The Woodstock City Council formalized its support for retaining long-term city ownership of the Old Courthouse property by approving a resolution Dec. 6 outlining possible future uses for the historic buildings and stating the city’s intention to own at least part of the property permanently.
“The City Council of the city of Woodstock … finds it to be in the best interests of the city of Woodstock and its residents to retain ownership of the Old Courthouse as stewards in perpetuity; to retain ownership of the Sheriff’s House and Jail, at least until such time as the city is certain the space is not needed to sustain uses in the Courthouse; and, if it is ultimately determined the Sheriff’s House is not needed to sustain uses in the Courthouse, to consider conveying it only to an entity with the appropriate and necessary resources to properly protect and preserve it in perpetuity,” the resolution reads in part.
The Old Courthouse and Sheriff’s House Advisory Commission approved a pair of similar resolutions Nov. 15.
The document establishes a direction for the future of the Courthouse and Sheriff’s House, which have been owned by the city since 2011 and which currently are undergoing a restoration effort funded primarily with money from the city’s tax increment financing district. Signaling an intent to keep the property on the public rolls could help to secure grants for its restoration and upkeep, members of the Friends of the Old Courthouse and the Advisory Commission have told the council.

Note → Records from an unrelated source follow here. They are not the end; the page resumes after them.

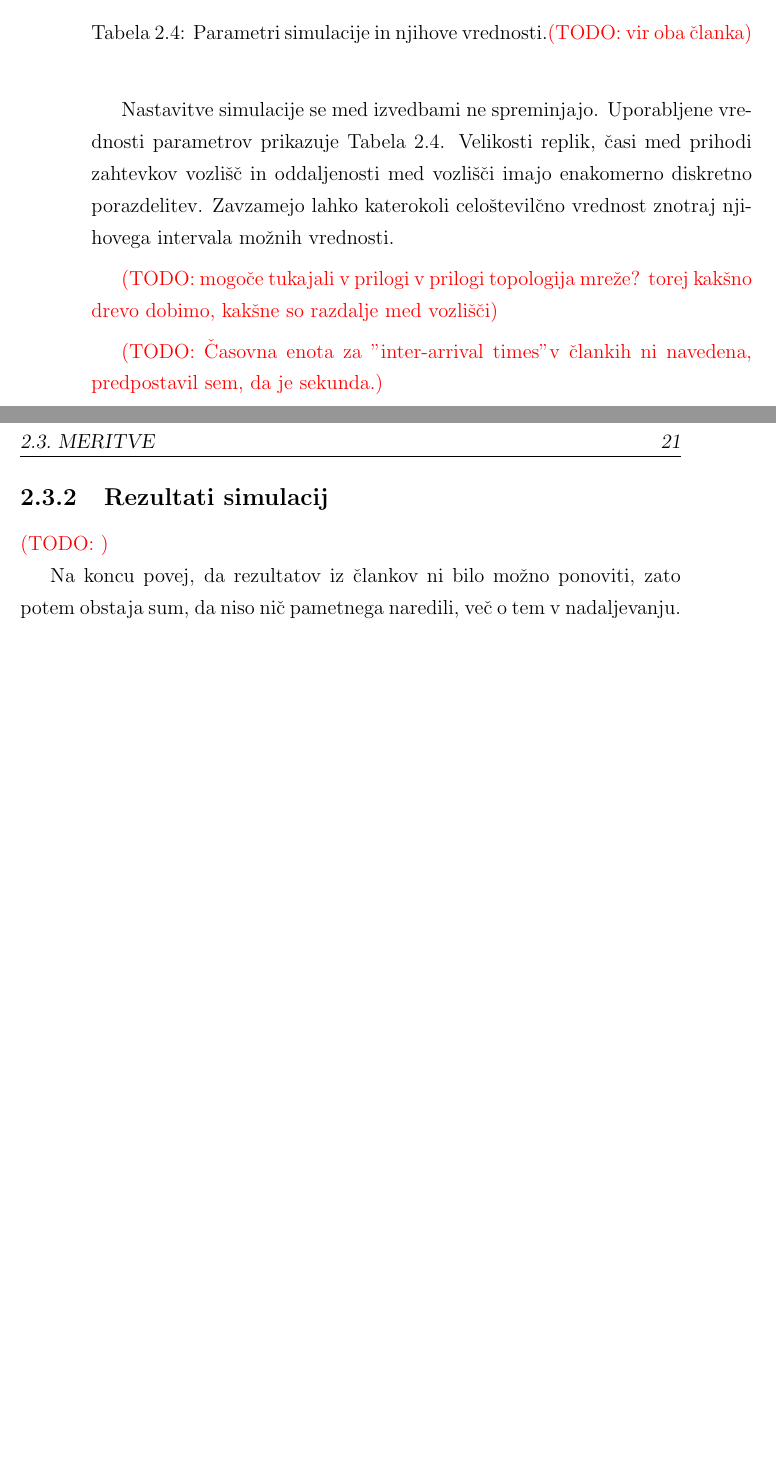
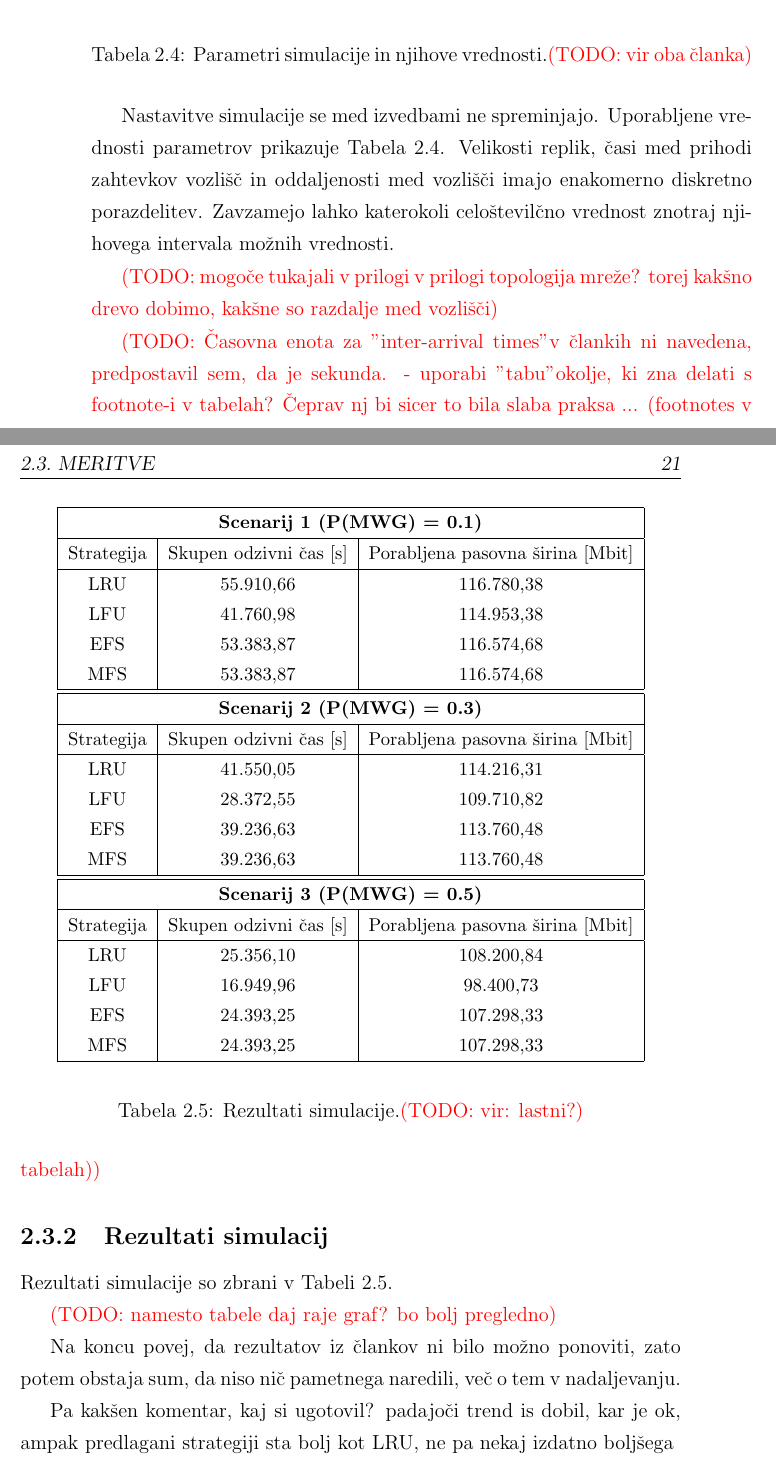
Before and after one commit to plamut/datagrid, a LaTeX thesis (thesis/diploma_lamut.tex): two parts of pages 36 and 37 of 49, joined at a grey line, cut so that both start at the same text, the shorter picture padded with empty space. Compiled offline with pdfLaTeX.

Commit message:
Thesis: add simulation results table

```diff
--- a/thesis/diploma_lamut.tex
+++ b/thesis/diploma_lamut.tex
@@ -13,6 +13,10 @@
 \usepackage{color}
 \usepackage{array}
 \usepackage{tabulary}
+\usepackage{icomma}            % comma as a decimal separator
+
+\usepackage{numprint}          % number formating
+\npthousandsep{.}\npthousandthpartsep{}\npdecimalsign{,}
 
 \usepackage[lined,plain,linesnumbered]{algorithm2e}
 \usepackage{setspace}
@@ -962,17 +967,73 @@ celoštevilčno vrednost znotraj njihovega intervala možnih vrednosti.
 dobimo, kakšne so razdalje med vozlišči}
 
 \TODO{Časovna enota za "inter-arrival times" v člankih ni navedena,
-predpostavil sem, da je sekunda.}
+predpostavil sem, da je sekunda. - uporabi "tabu" okolje, ki zna
+delati s footnote-i v tabelah? Čeprav nj bi sicer to bila slaba praksa ...
+(footnotes v tabelah)}
 
 
 
 
 \subsection{Rezultati simulacij}
 
-\TODO{}
+Rezultati simulacije so zbrani v Tabeli~\ref{tbl:sim_results}.
+
+\begin{table}
+\small
+  \begin{center}
+    \begin{tabulary}{1.0\textwidth}{ | C | C | C | }
+      \hline
+      \multicolumn{3}{|>{\bf}c|}{
+        Scenarij 1 (P(MWG) = 0.1)
+      } \\
+      \hline
+      Strategija & Skupen odzivni čas [s] & Porabljena pasovna širina [Mbit] \\
+      \hline
+      LRU & \numprint{55910,66} & \numprint{116780,38} \\
+      LFU & \numprint{41760,98} & \numprint{114953,38} \\
+      EFS & \numprint{53383,87} & \numprint{116574,68} \\
+      MFS & \numprint{53383,87} & \numprint{116574,68} \\
+      \hline \hline
+
+      \multicolumn{3}{|>{\bf}c|}{
+        Scenarij 2 (P(MWG) = 0.3)
+      } \\
+      \hline
+      Strategija & Skupen odzivni čas [s] & Porabljena pasovna širina [Mbit] \\
+      \hline
+      LRU & \numprint{41550,05} & \numprint{114216,31} \\
+      LFU & \numprint{28372,55} & \numprint{109710,82} \\
+      EFS & \numprint{39236,63} & \numprint{113760,48} \\
+      MFS & \numprint{39236,63} & \numprint{113760,48} \\
+      \hline \hline
+
+      \multicolumn{3}{|>{\bf}c|}{
+        Scenarij 3 (P(MWG) = 0.5)
+      } \\
+      \hline
+      Strategija & Skupen odzivni čas [s] & Porabljena pasovna širina [Mbit] \\
+      \hline
+      LRU & \numprint{25356,10} & \numprint{108200,84} \\
+      LFU & \numprint{16949,96} & \numprint{98400,73} \\
+      EFS & \numprint{24393,25} & \numprint{107298,33} \\
+      MFS & \numprint{24393,25} & \numprint{107298,33} \\
+      \hline
+    \end{tabulary}
+
+  \end{center}
+
+  \caption{Rezultati simulacije.%
+    \TODO{vir: lastni?}}
+  \label{tbl:sim_results}
+\end{table}
+
+\TODO{namesto tabele daj raje graf? bo bolj pregledno}
 
 Na koncu povej, da rezultatov iz člankov ni bilo možno ponoviti, zato potem
 obstaja sum, da niso nič pametnega naredili, več o tem v nadaljevanju.
+
+Pa kakšen komentar, kaj si ugotovil? padajoči trend is dobil, kar je ok,
+ampak predlagani strategiji sta bolj kot LRU, ne pa nekaj izdatno boljšega
 
 \chapter{Kritična presoja člankov}
 
```
Also changed, not shown: thesis/sim_results.txt (added, +31 -0 lines), thesis/diploma_lamut.tex (7 more changed lines).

The resolution is non-binding, and so future councils could choose to sell the property or otherwise give up ownership to all or part of it.
“We do believe it’s in the best interest right now, based upon the plans that have been forwarded, the ideas that have been forwarded, to assume responsibility for the buildings as stewards in perpetuity,” Mayor Brian Sager said. “We cannot say … tomorrow what laws of the city of Woodstock or what property of the city of Woodstock … could be dispensed with or could be sold. That is an opportunity for future councils.”
In 2014, the city sought private buyers for the property, but only two bids were submitted, neither of which received much support from the City Council. Sager said the lack of private interest in the property led him to support city ownership of the buildings, which date back to the 1850s.
“If we had a private entity or two or three or five, or businesses that were coming forward and saying we will buy it … and we’ll take that off your hands, then we would be in a different place than we are today,” Sager said following the meeting. “But we just haven’t had that.”
The resolution also suggests what kinds of tenants might be best for the property, namely, a restaurant and arts center. Jim Prindiville, a member of the Advisory Commission and candidate for City Council, expressed concerns about that portion of the document.
“It’s not necessary to approve certain uses today. There’s no gain, and maybe there’s a loss, because it narrows potential uses when you do that,” Prindiville said.
Council members said the resolution allows for flexibility should different users come forward, but they approved minor changes to the document to clarify the resolution does not limit future uses of the property.
The resolution passed unanimously. Mike Turner and Dan Hart were absent.